Manufactured homes - an answer to affordable senior housing?
Posted Oct 28 2008 9:48pm
Today is one of those days I'm grateful for blogging. I'm grateful for the new ideas and possbilities that present themselves as a result of this effort. It may very well be the St. Paul Pioneer Press has stumbled across an answer to address the affordable housing crisis for seniors.
In today's paper the article "There's a word for folks living in trailers: solution" presents a shift in the way some are thinking about trailer parks. It seems some communities are realizing the possiblities for them and challenging the old stereotypes that the typical resident is a toothless, toe-bacca chewin, banjo-playin, cousin-marrying greazy mechanic.
The average cost of one of these manufactured homes is about $60,000 with the average lot rental rate of $367 per month. This represents a form of home ownership that is not goverment funded.

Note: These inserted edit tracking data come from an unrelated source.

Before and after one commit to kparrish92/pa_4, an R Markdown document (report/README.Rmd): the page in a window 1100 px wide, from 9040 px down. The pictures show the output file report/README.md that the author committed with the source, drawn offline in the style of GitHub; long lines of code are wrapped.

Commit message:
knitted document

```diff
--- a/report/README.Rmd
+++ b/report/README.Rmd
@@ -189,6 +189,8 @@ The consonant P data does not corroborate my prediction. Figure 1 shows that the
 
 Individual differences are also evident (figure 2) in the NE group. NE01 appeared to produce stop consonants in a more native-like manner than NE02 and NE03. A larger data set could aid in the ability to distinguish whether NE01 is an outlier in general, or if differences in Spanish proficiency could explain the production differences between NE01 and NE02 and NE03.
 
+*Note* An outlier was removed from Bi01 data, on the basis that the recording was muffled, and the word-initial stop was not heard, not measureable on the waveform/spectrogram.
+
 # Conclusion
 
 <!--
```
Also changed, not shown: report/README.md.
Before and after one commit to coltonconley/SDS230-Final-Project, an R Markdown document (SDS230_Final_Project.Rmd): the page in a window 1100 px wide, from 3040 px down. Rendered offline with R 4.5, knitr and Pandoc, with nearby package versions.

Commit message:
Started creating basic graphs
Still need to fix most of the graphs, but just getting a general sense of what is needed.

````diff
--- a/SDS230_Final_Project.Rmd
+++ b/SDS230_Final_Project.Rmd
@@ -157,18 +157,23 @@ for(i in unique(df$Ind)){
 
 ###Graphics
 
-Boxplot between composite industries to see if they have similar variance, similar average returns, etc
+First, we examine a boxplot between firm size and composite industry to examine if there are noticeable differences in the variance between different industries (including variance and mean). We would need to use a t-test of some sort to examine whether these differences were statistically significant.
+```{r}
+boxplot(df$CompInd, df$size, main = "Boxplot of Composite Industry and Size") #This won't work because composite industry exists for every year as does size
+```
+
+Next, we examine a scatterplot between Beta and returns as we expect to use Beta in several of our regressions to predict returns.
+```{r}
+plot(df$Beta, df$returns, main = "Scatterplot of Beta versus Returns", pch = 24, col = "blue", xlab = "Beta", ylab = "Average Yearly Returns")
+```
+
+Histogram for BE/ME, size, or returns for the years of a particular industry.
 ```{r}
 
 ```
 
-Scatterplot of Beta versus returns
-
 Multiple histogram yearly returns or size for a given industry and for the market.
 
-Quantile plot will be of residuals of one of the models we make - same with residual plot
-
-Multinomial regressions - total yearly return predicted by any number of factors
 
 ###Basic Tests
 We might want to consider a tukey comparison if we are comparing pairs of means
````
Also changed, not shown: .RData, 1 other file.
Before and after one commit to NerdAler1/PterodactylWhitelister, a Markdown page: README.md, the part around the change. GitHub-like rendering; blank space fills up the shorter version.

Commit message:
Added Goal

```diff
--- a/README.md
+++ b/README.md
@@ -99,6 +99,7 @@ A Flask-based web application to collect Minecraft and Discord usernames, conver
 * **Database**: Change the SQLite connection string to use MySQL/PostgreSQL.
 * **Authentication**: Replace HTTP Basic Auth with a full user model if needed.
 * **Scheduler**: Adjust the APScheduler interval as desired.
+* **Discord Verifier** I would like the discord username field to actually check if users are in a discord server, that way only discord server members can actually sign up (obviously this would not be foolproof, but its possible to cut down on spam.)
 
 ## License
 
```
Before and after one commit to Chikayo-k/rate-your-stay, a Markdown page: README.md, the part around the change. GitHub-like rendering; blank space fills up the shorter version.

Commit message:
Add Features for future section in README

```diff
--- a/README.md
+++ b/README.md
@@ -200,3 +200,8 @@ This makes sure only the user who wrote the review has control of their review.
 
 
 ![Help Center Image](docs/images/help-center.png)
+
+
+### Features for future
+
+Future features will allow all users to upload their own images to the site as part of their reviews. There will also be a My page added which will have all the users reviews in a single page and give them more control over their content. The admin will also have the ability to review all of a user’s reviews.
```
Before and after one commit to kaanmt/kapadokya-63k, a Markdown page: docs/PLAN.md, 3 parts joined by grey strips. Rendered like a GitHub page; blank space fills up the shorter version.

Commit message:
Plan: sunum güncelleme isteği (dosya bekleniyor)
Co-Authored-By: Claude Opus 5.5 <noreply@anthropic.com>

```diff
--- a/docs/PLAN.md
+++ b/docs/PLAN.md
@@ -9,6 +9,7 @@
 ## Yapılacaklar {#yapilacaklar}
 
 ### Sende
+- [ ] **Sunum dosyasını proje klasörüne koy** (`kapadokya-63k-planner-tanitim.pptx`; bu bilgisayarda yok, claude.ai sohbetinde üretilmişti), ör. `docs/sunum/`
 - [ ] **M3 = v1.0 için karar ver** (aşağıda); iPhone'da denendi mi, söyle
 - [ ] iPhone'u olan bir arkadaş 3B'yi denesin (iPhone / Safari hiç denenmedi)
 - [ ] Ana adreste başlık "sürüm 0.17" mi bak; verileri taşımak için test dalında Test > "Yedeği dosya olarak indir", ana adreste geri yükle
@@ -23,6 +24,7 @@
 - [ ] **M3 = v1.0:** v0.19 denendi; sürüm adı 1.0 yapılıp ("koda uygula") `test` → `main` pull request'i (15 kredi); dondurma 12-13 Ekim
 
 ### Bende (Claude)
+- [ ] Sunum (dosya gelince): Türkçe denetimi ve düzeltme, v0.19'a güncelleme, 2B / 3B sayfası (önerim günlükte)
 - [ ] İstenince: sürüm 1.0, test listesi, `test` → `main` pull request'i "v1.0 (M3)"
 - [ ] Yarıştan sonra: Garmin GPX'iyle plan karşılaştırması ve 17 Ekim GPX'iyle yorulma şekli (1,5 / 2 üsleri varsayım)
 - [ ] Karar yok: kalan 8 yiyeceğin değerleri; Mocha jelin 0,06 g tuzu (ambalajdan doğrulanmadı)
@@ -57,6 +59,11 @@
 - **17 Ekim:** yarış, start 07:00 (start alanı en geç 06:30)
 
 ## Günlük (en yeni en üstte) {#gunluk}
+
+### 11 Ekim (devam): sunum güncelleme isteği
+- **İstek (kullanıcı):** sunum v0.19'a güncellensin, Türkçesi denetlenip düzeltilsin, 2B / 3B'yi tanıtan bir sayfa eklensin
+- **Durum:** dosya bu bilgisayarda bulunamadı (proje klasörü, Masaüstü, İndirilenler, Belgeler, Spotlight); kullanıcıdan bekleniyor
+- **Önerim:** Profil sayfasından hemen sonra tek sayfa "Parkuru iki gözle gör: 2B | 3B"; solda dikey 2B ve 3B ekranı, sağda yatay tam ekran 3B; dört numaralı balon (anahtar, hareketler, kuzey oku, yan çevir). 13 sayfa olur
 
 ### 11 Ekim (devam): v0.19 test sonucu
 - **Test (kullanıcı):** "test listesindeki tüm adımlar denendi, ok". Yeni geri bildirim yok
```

In fact, Minnesota's Mobile Home Parks exceed the number of HUD subsidized rentals in Minnesota.
I'm going to take a leap and put an idea out to the blogosphere.I know many of you continue to hold the stereotypes of mobile home parks, and wouldn't mind if there were more of them, as long as they aren't in your back yard. The fact is, we need more affordable housing for our seniors, and need to start getting creative. This is my stab at creativity (even if you think I'm half-baked).
If I were a developer with an interest in senior housing, I would pay attention to these few numbered points, take action, and help a community while I invested in this business opprotunity:
1) There is a need for affordable senior housing in Minnesota. We have a lot of very nice subsidized rental communities for our seniors, but there simply aren't enough of them. There is almost always a waiting list. Perhaps there is an opportunity for seniors to take advantage of affordable-one-level-living-manufactued homes?
2) There are is a small movement in Minnesota that has some potential, just needs to get it's legs and some resources behind it. There are a growing number of seniors in Minnesota that are not interested in large senior communities. They do not want to live with other elders, they want to belong to a community with others that have similar interests. They want to belong to a community with young couples, singles, and children. With this approach, a small cohousing development could be manufactured in a location where there is land available. This would be so much more affordable than retrofitting an old building. The groups dollars could then be allocated to projects the group felt were highest in priority, perhaps such as a community building were the group can gather for meals or celebrations.
3) Today these manufactured homes aren't eligible for mortgages, but higher interest personal loans. There's an opportunity here for one of the cohousing groups in Minnesota to form a cooperative and get financing through a lender, even for a developer to sell some lots on a contract for deed.